(Beginning of MATERIAL FOR THE TASK)
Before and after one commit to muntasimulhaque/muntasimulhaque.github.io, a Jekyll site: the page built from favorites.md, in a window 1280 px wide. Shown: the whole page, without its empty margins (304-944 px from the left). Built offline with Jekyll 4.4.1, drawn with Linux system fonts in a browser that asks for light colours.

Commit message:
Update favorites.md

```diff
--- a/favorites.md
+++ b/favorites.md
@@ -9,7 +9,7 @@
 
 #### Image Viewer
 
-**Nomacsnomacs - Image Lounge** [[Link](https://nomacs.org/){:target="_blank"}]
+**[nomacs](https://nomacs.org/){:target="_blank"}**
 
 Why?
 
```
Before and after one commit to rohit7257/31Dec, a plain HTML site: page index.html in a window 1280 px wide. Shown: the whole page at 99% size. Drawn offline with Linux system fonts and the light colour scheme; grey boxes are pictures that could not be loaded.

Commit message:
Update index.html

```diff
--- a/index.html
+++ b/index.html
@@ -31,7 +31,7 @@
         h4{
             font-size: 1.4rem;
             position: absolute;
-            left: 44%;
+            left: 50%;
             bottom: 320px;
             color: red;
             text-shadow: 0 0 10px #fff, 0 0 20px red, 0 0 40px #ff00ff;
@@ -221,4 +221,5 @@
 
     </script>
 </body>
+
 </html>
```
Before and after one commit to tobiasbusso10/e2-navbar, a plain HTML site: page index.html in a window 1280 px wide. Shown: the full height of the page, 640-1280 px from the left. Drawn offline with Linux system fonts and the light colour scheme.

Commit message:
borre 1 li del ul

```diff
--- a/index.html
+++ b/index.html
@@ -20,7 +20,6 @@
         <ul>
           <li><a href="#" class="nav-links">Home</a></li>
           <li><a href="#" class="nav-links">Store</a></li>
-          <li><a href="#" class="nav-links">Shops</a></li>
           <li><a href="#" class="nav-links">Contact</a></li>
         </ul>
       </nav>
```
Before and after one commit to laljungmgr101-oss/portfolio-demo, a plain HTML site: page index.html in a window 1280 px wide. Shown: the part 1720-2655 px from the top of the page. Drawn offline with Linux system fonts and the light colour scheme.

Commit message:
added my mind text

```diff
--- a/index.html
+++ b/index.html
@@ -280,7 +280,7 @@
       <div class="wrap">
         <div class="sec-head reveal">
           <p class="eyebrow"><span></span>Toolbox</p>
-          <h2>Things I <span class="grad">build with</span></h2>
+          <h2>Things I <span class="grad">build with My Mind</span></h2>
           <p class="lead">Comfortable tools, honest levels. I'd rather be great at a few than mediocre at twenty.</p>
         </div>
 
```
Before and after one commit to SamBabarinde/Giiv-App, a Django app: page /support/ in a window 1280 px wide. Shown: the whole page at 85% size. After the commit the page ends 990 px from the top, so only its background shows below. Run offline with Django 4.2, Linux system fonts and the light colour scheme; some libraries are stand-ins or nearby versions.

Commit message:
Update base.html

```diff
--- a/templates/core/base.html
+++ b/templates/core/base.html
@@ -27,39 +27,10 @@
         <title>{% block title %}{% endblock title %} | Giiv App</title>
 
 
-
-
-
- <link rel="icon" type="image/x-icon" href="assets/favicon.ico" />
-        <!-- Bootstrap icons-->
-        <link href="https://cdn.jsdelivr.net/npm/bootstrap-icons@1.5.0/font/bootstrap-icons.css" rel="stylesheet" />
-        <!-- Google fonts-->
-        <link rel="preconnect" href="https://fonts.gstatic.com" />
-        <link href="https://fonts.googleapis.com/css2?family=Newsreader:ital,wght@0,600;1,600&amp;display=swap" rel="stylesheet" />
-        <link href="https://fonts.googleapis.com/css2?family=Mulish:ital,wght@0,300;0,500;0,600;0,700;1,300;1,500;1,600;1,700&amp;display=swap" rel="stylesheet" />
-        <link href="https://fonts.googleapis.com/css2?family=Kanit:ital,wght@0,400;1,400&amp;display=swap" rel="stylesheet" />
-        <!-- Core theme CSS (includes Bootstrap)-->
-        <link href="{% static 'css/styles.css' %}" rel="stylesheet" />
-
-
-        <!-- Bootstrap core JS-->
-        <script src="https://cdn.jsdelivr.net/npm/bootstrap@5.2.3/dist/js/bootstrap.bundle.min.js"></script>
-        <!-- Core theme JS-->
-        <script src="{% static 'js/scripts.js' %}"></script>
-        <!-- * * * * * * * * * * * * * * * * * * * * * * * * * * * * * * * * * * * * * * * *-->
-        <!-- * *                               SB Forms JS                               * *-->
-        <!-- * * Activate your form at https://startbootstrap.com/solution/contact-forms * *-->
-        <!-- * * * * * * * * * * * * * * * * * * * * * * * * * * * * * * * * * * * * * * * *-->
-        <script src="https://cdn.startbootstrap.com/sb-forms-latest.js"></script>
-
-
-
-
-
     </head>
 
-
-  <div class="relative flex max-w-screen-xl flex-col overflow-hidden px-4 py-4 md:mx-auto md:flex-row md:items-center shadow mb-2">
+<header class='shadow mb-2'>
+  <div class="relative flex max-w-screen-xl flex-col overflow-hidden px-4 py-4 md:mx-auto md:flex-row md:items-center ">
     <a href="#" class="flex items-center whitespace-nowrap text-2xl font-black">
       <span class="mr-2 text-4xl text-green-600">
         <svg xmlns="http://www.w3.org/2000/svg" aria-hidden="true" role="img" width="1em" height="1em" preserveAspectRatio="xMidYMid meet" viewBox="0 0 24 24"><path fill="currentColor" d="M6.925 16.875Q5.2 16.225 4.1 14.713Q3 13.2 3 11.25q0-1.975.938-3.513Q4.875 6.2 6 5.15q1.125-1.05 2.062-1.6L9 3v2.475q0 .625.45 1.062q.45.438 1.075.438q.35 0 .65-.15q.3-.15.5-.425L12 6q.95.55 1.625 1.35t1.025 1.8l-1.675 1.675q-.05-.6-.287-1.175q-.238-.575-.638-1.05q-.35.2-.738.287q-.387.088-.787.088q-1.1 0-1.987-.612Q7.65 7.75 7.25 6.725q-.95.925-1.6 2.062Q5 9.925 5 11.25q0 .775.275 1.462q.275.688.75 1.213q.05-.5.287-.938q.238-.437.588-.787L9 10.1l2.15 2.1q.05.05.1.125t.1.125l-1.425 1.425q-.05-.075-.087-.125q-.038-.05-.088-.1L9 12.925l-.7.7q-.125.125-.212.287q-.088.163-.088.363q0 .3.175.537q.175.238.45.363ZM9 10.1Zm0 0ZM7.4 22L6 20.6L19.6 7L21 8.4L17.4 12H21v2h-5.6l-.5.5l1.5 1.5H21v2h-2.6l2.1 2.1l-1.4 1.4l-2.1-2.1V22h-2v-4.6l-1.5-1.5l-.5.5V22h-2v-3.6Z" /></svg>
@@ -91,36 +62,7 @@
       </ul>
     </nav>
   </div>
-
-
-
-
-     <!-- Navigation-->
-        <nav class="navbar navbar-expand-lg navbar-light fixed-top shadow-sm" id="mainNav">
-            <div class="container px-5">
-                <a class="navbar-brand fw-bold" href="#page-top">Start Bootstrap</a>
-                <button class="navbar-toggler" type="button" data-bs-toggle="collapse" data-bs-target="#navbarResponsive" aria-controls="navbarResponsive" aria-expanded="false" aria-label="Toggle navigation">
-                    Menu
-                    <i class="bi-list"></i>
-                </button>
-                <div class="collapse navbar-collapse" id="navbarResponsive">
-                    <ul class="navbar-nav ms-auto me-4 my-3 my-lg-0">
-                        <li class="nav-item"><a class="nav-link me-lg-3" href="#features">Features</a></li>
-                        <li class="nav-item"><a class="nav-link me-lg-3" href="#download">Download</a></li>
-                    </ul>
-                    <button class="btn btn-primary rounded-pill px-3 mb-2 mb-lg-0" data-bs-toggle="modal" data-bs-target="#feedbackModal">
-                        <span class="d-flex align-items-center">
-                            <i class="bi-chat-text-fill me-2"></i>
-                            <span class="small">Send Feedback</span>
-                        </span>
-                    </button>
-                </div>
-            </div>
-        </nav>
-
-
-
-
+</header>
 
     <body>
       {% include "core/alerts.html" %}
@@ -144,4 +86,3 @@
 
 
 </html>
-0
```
(End of MATERIAL FOR THE TASK)
* YOUR GOAL: Which lines in the records above include the word "navbar"? Copy them out.

* WORKED SOLUTION:
Before and after one commit to tobiasbusso10/e2-navbar, a plain HTML site: page index.html in a window 1280 px wide. Shown: the full height of the page, 640-1280 px from the left. Drawn offline with Linux system fonts and the light colour scheme.
-        <nav class="navbar navbar-expand-lg navbar-light fixed-top shadow-sm" id="mainNav">
-                <a class="navbar-brand fw-bold" href="#page-top">Start Bootstrap</a>
-                <button class="navbar-toggler" type="button" data-bs-toggle="collapse" data-bs-target="#navbarResponsive" aria-controls="navbarResponsive" aria-expanded="false" aria-label="Toggle navigation">
-                <div class="collapse navbar-collapse" id="navbarResponsive">
-                    <ul class="navbar-nav ms-auto me-4 my-3 my-lg-0">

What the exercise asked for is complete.